* **Work to be completed**
Search the data below for the word "style" and copy each line that holds it.

User interface change data
↓
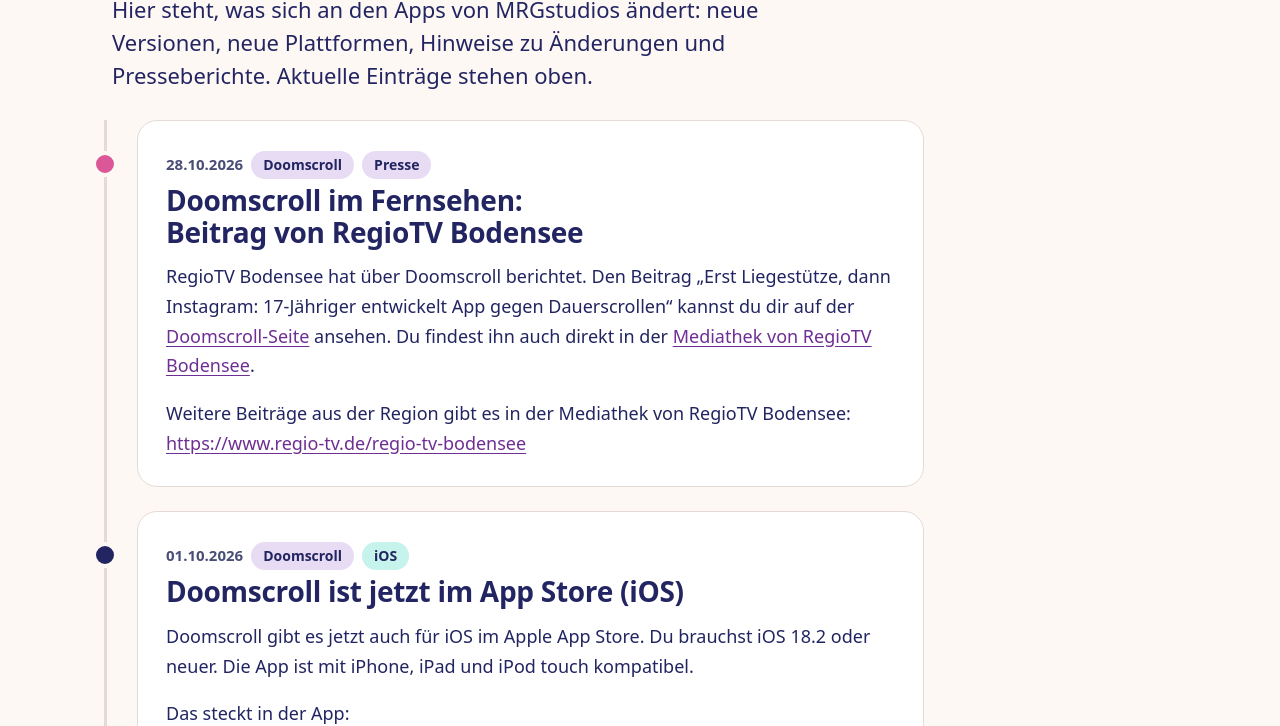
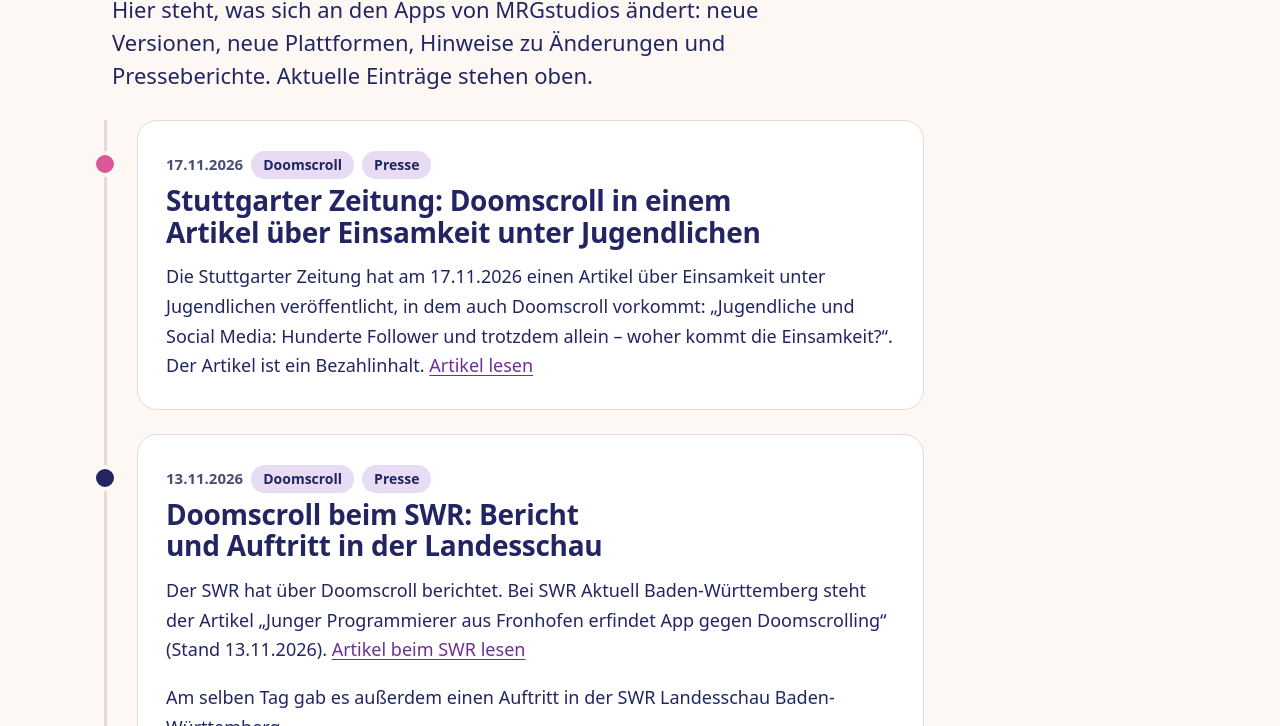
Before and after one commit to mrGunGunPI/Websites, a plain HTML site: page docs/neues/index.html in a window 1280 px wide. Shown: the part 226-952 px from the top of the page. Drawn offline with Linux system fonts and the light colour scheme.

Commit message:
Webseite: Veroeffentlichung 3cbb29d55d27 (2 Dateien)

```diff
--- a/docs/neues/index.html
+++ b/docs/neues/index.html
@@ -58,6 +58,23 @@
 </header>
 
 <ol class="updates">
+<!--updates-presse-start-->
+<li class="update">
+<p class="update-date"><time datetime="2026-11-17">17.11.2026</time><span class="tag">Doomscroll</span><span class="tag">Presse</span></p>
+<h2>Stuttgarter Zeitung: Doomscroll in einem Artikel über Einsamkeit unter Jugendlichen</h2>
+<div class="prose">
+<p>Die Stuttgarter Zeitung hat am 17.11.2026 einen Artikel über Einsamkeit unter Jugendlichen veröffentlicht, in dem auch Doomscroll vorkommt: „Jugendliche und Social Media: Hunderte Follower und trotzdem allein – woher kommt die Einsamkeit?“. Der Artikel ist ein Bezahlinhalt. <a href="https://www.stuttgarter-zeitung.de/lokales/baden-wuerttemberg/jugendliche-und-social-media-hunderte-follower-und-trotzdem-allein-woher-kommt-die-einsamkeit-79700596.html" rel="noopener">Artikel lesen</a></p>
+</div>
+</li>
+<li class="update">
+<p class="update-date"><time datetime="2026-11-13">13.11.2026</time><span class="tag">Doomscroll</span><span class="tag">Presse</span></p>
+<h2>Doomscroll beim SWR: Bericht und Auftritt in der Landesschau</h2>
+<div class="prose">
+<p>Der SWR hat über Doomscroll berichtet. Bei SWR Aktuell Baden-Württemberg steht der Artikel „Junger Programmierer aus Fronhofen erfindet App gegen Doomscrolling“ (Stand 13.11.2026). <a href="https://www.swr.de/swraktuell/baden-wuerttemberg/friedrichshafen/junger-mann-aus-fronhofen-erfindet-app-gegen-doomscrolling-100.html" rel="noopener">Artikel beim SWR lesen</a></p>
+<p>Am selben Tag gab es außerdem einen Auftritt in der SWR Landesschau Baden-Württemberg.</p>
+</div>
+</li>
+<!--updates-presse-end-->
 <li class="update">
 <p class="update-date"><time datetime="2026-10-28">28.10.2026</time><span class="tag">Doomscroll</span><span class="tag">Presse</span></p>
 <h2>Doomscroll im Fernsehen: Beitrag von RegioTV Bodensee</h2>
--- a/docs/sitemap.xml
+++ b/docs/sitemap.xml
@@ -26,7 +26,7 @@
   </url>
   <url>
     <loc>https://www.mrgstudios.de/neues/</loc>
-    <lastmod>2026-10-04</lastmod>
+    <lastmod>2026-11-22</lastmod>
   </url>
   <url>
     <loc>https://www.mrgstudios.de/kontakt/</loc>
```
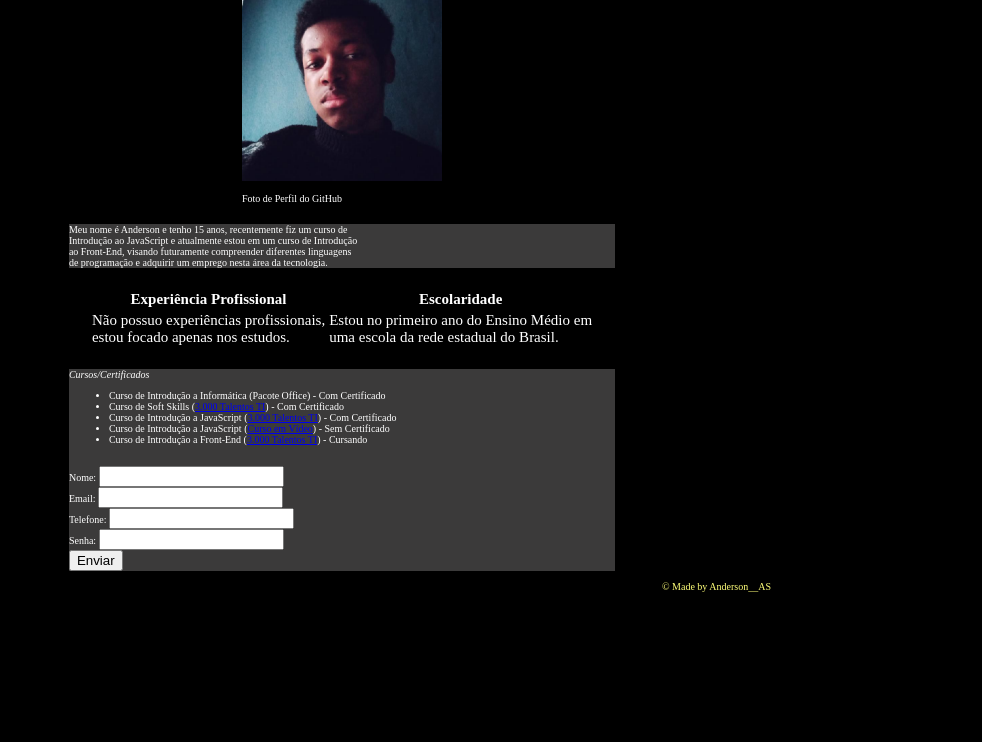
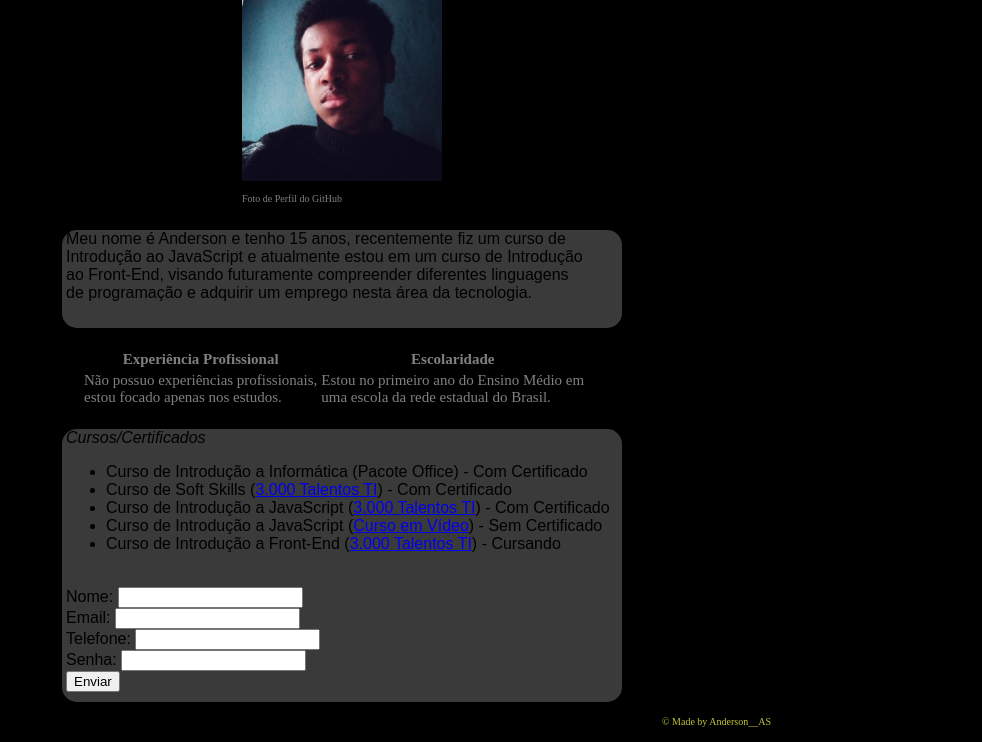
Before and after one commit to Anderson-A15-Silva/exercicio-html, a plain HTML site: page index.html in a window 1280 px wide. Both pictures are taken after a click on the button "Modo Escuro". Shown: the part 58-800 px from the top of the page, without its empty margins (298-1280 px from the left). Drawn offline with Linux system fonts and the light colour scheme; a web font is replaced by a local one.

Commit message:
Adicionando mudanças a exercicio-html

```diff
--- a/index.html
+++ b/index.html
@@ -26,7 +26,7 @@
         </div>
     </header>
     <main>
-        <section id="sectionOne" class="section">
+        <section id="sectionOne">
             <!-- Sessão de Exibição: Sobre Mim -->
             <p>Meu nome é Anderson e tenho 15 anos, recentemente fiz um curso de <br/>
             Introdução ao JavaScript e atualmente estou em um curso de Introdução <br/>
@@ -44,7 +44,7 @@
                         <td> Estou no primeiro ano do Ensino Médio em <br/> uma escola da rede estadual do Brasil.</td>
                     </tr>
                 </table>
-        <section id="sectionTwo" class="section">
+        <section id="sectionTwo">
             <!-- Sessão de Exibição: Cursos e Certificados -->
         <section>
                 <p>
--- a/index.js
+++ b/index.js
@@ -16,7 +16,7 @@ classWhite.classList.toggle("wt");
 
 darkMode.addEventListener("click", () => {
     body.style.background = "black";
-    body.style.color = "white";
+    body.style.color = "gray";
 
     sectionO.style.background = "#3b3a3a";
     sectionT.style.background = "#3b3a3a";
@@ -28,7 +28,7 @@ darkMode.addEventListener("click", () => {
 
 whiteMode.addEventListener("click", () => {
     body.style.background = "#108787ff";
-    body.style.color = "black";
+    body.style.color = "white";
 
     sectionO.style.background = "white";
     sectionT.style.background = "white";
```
↑
* **Answer for this exercise**
     body.style.background = "black";
-    body.style.color = "white";
+    body.style.color = "gray";
     sectionO.style.background = "#3b3a3a";
     sectionT.style.background = "#3b3a3a";
     body.style.background = "#108787ff";
-    body.style.color = "black";
+    body.style.color = "white";
     sectionO.style.background = "white";
     sectionT.style.background = "white";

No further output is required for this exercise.